Although there are literally dozens or perhaps hundreds of deﬁnitions of cloud services that attempt to capture the essence of the examples just listed and Vance's quip, one that seems to have gained traction is the deﬁnition from the National Institute of Standards and Technology (NIST), locked down after 15 iterations:
Cloud computing is a model for enabling ubiquitous, convenient, on-demand network access to a shared pool of conﬁgurable computing resources (e.g., networks, servers, storage, applications, and services) that can be rapidly provisioned and released with minimal management effort or service provider interaction.
Further, NIST deﬁnes ﬁve major attributes: on-demand self-service, broad network access, resource pooling, rapid elasticity, and measured service.
The NIST deﬁnition is quite an achievement of both semantics and compromise among a variety of constituencies. For example, it refers to "broad network access" rather than specifying a particular network technology, such as the Internet.
However, I would argue that it is semantically equivalent to a simpler deﬁnition I devised a few years ago, which is a mnemonic not restricted to computing, based on cross-domain, relevant, quantiﬁable, economic characteristics.
As mentioned earlier a Cloud, may be deﬁned as a service that has the following attributes:
- Common infrastructure
- Location independence
- Online accessibility
- Utility pricing
- on-Demand resources
Conveniently, this spells out an easily memorized acronym: C.L.O.U.D. These may at ﬁrst glance seem like ﬁve unrelated attributes, but they all tie together in an integrated business model.
Unlike inherent limitations associated with ﬁxed resources via ownership, on-demand resources provide for nearly unlimited scalability. Your house has only a few rooms. All the hotels in your city have quite a few. Of course, if the resources have zero marginal cost—if they are free or ﬂat rate—then customers would be wasteful. Consequently, utility pricing (i.e., usage-sensitive charging) is essential to ensure economically
rational use.
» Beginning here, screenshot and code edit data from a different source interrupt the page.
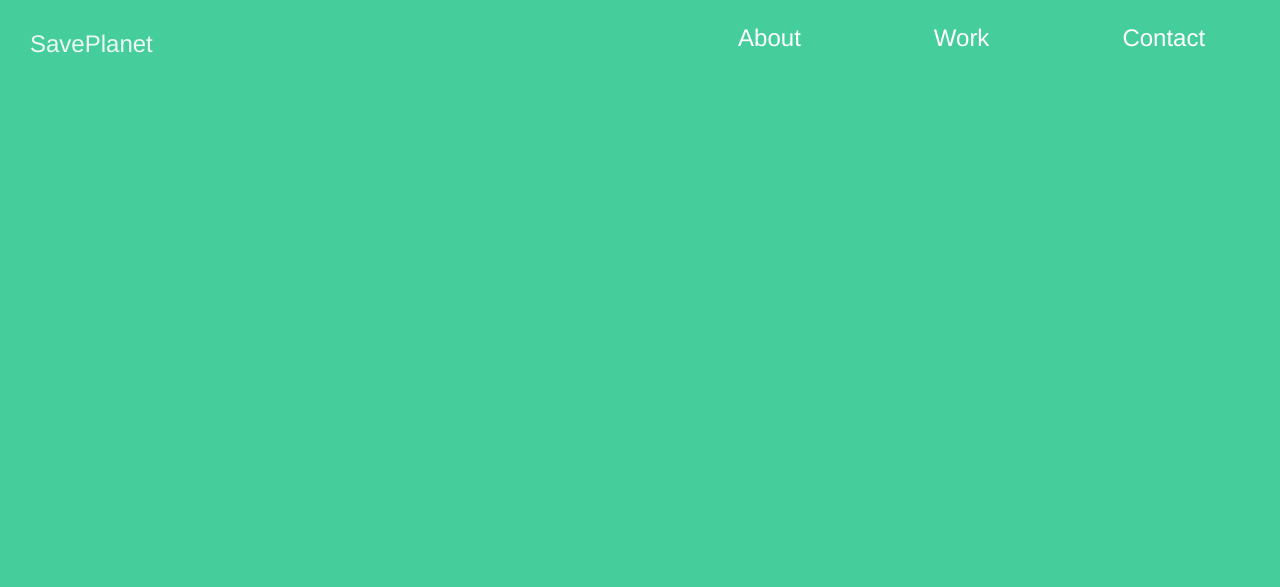
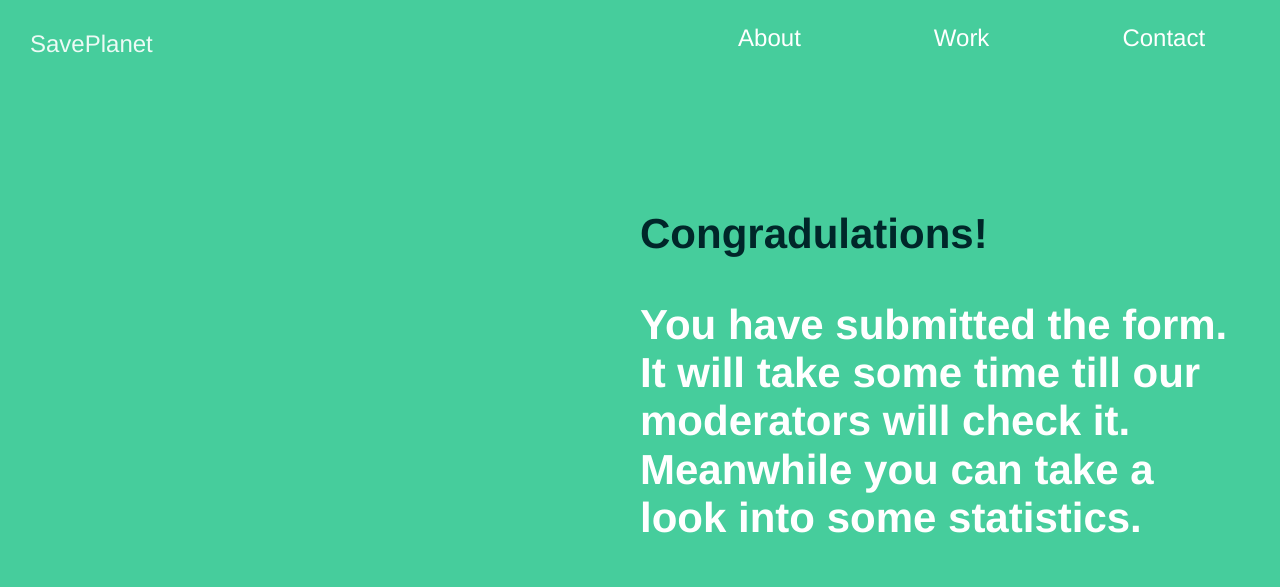
Before and after one commit to DigatalArtDesign/static-environment-issues-report, a website built with Parcel: page redirected.html in a window 1280 px wide. Built offline with nearby package versions, Linux system fonts and the light colour scheme.

Commit message:
feat: header structure of redirected

```diff
--- a/css/common.css
+++ b/css/common.css
@@ -111,6 +111,10 @@ body {
   justify-content: center;
 }
 
+.is-flex-end {
+  justify-content: flex-end;
+}
+
 .is-align-items-center {
   align-items: center;
 }
@@ -137,7 +141,11 @@ body {
 }
 
 .is-absolute {
-  position: absolute;
+  position: absolute !important;
+}
+
+.is-relative {
+  position: relative !important;
 }
 
 /* h1, h2, h3 etc. */
--- /dev/null
+++ b/css/pages/redirected.css
@@ -0,0 +1,18 @@
+.title-section {
+  padding: 8.33rem 0 0;
+}
+
+.title-section__wrapper {
+  max-width: 665px;
+  width: 100%;
+  padding-right: 3.33rem;
+}
+
+.title-section__main-text {
+  color: var(--white);
+  font-size: 3.5rem;
+}
+
+.title-section__main-text.title-black {
+  color: var(--background);
+}
--- /dev/null
+++ b/js/components/redirected.ts
@@ -0,0 +1,4 @@
+document.addEventListener("DOMContentLoaded", () => {
+    const data = JSON.parse(localStorage.getItem("formItem"));
+    console.log(data);
+});
--- a/redirected.html
+++ b/redirected.html
@@ -22,9 +22,10 @@
     <link rel="stylesheet" href="css/common.css" />
     <link rel="stylesheet" href="css/normalize.css" />
     <link rel="stylesheet" href="css/main.css" />
+    <link rel="stylesheet" href="css/pages/redirected.css" />
 </head>
 <body>
-    <header class="nav-bar">
+    <header class="nav-bar is-relative">
         <h3 class="logo-text is-h3">
           <span class="cursor-pointer" onclick="window.location = './index.html'">SavePlanet</span>
         </h3>
@@ -46,6 +47,21 @@
         </nav>
       </header>
     <main>
+        <section class="title-section is-display-flex is-flex-end">
+            <div></div>
+            <article class="title-section__article is-half-flex-basis is-display-flex is-justify-center">
+                <div class="title-section__wrapper">
+                    <h2 class="title-section__main-text title-black">Congradulations!</h2>
+                    <h3 class="title-section__main-text">You have submitted the form.
+                        It will take some time till our
+                        moderators will check it.
+                        Meanwhile you can take
+                        a look into some statistics.
+                    </h3>
+                </div>
+            </article>
+        </section>
     </main>
+    <script type="text/javascript" src="./js//components/redirected.ts"></script>
 </body>
 </html>
```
Such on-demand resources with utility pricing can be economically viable only if they are allocated out of a shared pool. Sharing can occur only if the resources are available regardless of location. And, if such sharing is to occur, there must be a network allowing access to resources from whichever location the customer happens to be. It all ﬁts together.
Elsewhere I've shown that this deﬁnition can be rigorously speciﬁed, axiomatically, from the foundations of mathematics, and that there are interesting problems in computational complexity arising from the cloud, but such discussion is well beyond the scope of this book.
- This is an edited extract from Cloudonomics: The Business Value of Cloud Computing (opens in new tab) by Joe Weinman, published by Wiley (RRP £42.50)